Prague was awful starting from the time that I decided to leave. I was in Brugge on a day trip, and my watch stopped for an hour for some reason, so I was running an hour behind. When I got to the train, I needed to get on the train and then have it arrive just on time so I could get my stuff and get to my next train. I had 4 minutes to make the connection. However, some handicapped people were late to the train, so the train waiting the extra 15 minutes to let those people on. I made it very close to Brussels on time to make the connection, but as I made it to the platform the train was pulling away.
I went to the ticket office and explained my problem, and they told me that there was another train very soon, but it was going on a different route to get to the same place. I was going to have to go through Cologne, Germany to get to Frankfurt to change to a train to Prague. When I got to Cologne, the train was late, so I raced to the platform for the connecting train, but they changed the platform and didn't announce it, so I, like a dork, stood there and waited for the next 40 minutes before I asked, "Where's the train to Frankfurt?" I found ANOTHER train that was ending up at the same place but was AGAIN taking an alternate route, but I got on. To make a long story short, I ended up at the wrong station in Frankfurt and had to figure out how to navigate to the main train station to make a connecting train to Prague, which I did do with no problem.

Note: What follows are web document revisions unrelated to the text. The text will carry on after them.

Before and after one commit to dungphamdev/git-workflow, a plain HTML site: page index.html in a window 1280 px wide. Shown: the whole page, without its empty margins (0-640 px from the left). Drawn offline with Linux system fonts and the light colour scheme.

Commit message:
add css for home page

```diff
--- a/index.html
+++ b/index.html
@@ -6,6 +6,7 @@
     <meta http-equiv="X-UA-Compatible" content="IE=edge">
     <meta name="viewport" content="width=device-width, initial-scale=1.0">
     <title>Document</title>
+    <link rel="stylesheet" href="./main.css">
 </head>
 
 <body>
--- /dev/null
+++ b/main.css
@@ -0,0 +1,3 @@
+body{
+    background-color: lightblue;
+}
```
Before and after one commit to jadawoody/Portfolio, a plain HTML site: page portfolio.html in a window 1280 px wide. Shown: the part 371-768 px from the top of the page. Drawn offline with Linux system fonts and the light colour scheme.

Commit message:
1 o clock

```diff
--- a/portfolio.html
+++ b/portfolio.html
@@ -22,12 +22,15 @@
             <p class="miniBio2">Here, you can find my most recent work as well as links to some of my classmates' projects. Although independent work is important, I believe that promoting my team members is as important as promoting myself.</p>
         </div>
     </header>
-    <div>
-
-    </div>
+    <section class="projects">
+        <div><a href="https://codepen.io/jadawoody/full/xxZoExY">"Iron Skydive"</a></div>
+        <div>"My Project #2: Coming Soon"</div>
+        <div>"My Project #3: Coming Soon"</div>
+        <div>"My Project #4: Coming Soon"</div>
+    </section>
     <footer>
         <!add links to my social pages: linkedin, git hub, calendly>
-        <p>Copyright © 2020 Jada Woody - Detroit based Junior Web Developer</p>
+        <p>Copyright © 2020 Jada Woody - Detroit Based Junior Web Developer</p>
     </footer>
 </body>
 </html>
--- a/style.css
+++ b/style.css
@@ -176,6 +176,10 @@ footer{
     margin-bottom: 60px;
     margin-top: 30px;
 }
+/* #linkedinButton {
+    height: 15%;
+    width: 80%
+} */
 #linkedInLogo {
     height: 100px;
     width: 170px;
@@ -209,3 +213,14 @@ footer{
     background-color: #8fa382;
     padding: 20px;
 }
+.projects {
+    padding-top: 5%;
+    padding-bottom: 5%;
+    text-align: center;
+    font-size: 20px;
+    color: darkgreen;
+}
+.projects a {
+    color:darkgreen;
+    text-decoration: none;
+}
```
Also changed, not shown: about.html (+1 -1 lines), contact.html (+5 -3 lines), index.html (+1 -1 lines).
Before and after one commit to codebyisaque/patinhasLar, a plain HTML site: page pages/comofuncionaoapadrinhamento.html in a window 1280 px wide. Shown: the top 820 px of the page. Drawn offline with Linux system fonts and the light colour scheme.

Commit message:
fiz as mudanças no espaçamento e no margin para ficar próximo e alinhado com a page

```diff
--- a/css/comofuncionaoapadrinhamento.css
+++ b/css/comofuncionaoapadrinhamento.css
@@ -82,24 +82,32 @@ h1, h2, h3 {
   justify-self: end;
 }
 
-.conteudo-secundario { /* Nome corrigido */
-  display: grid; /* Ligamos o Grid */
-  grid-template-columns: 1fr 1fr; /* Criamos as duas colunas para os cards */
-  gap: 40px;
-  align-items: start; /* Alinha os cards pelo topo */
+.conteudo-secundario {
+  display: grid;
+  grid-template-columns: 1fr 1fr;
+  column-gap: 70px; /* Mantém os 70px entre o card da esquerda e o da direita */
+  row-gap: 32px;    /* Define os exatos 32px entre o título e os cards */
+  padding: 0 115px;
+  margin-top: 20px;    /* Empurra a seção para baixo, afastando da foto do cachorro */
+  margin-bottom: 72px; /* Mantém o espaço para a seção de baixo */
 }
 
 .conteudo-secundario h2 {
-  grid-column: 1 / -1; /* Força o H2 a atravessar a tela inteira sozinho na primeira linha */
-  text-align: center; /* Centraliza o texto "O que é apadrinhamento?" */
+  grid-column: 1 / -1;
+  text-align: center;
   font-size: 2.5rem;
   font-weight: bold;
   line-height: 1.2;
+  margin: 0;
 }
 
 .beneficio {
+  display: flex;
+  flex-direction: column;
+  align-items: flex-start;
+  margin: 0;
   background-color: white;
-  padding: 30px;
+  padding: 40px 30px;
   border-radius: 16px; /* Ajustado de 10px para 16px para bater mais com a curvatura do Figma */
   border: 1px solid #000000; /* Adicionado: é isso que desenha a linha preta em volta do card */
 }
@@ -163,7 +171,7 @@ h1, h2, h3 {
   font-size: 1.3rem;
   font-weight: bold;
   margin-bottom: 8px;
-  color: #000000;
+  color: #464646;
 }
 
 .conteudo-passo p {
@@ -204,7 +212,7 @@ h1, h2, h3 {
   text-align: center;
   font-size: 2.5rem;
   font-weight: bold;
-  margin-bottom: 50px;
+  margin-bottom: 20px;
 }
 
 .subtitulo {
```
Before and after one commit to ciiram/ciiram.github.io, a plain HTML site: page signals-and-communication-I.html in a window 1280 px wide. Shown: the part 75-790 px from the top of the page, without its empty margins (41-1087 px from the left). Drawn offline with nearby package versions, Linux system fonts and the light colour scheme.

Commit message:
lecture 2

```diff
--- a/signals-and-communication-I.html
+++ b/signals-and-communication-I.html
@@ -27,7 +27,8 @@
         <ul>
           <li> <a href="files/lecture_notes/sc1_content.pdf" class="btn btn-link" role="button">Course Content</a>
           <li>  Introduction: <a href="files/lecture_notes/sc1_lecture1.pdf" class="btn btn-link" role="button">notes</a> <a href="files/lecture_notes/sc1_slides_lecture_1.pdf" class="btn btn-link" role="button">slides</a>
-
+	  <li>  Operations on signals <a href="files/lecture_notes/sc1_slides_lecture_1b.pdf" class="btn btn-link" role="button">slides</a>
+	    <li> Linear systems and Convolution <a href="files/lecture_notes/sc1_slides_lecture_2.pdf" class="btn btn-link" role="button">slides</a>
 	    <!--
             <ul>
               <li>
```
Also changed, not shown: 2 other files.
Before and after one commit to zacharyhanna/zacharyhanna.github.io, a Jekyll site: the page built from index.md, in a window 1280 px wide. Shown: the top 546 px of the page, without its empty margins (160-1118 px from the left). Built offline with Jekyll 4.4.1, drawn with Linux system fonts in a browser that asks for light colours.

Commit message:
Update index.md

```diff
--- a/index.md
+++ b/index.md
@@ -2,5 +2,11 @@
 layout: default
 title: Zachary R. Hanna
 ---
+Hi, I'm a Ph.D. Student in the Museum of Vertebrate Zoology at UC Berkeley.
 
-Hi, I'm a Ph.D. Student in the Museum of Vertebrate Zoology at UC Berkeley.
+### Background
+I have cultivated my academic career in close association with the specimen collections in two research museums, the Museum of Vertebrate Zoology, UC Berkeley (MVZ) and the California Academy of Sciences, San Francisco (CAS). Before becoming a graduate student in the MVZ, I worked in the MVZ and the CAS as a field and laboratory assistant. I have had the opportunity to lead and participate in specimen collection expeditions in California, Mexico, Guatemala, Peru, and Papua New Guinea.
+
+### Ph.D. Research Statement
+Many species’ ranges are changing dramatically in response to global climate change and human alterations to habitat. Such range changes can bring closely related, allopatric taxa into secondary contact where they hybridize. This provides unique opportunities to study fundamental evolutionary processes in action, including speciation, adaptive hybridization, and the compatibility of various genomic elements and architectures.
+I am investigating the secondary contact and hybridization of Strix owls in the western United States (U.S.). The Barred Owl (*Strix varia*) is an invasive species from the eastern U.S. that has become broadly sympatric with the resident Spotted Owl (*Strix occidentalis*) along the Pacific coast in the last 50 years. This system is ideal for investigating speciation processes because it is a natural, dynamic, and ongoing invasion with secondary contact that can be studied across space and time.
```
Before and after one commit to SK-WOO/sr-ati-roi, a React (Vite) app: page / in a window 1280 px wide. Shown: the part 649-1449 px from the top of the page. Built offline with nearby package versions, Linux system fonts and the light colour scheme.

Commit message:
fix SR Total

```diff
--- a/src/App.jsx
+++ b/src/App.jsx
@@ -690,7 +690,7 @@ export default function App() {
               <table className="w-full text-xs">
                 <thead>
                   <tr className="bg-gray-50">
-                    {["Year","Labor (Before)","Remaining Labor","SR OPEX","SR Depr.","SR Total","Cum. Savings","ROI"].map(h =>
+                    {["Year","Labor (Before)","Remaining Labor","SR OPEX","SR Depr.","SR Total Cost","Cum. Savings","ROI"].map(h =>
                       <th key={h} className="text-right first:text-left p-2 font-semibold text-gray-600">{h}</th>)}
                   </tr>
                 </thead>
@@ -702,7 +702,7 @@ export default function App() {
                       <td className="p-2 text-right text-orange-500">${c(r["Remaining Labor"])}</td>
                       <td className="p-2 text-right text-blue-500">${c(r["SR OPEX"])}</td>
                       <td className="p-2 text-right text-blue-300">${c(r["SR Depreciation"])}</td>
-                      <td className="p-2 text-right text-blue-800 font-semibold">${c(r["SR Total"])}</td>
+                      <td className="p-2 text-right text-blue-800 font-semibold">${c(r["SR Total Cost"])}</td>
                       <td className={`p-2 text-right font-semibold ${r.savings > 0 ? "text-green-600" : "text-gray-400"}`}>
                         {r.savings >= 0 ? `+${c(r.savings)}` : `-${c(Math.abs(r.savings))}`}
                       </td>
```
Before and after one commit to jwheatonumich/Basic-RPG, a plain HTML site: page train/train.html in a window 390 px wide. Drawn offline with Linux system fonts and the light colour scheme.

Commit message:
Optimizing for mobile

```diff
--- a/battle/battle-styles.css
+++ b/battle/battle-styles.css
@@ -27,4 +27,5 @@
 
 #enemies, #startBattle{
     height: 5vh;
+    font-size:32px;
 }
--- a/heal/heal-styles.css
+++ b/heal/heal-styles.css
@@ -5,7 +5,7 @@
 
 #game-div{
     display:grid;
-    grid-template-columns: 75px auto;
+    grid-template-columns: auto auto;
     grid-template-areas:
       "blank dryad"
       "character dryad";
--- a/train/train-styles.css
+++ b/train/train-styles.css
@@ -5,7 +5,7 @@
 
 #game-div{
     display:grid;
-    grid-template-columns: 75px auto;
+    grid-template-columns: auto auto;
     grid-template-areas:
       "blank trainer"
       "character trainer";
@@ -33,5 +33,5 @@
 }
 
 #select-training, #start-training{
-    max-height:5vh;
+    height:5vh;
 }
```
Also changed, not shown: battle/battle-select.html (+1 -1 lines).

Because it was a night train, I found a compartment to myself and settled down. When people came to interrupt me, I moved, and eventually found a quiet place to settle down. UNTIL I had just fallen asleep, and some German man threw open the train of my car and stuffed as many of his high school group as he could in there with me. So, it was me and a bunch of students and my luggage and their luggage. They didn't speak English, and it was just awkward. So, I pulled out my MP3 player and tried to go to sleep UNTIL the group right next door to me decided to have a party very loudly. At one point, I went angrily over to their car at about 2:00 AM and yelled, "I don't care if you don't speak English, but you need to sit down and shut up and go to sleep because you're not the only people on this train!" After that, they still didn't settle down, so I found their teacher to get them to be quiet. When that didn't work, I grabbed my luggage, went to the entirely different end of the train. On my way, I informed the leader of the group that they had a horrible group of students that were drinking and doing drugs on the train under his care and that I would reconsider taking them on an outing to Prague. With that, I left them, and found peace in my empty room.
UNTIL the police came through. I guess that I look like a terrorist or something because they woke me up and started to interrogate me about what I had been doing in Amsterdam, and what was going on with my bags. They didn't speak much English, and I can't say that I know any words in Czech (except for Hlavni, which I think means either train or station), so it was interesting. Eventually they stamped my passport and sent me on my way. And thus ends the exciting parts of my train ride to Prague.
When I got to the station, it looked very run down and degraded, and I actually looked at the board at that time to look and see if there were any trains out of there, but I decided to give the city a chance.
And I did, and I'd say that we don't agree well. The building are beautiful, and seeing all the famous sites was fun. The place that I stayed was in the square where Communism took over that country and where it then fell 40 years later. I took many pictures, most of which were night shots. I went around the city by foot and explored. The money system there is kind of funny, though it makes things cheap (I spent probably less than 6 dollars on food the whole time I was there). The "traditional" thing that I ate was a hot dog, you know, real high class, etc.
The part about the city that I didn't like really was the chasing. Women still at least feel like objects, and though communism has been gone for 15 years now, I don't think that they really have an understanding of what freedom means. The people feel so run down that it would take quite a bit to put them back together again. I've explained it like "Dr. Zhivago gone wrong."
I left a day early, and I'm very glad that I did. On the train away, I got to see the state of the country outside of the city. Though the country towns are very beautiful and quaint, they are also littered with graffiti and trash everywhere. There was a distinct line when I moved into the Austria border.
So, here I am in Austria, just kind of relaxing, and it's fun. I'm not looking forward to my journey to Greece, but I'm going to have to find something that will make it fun (like the afternoon that I may have to spend in Venice)!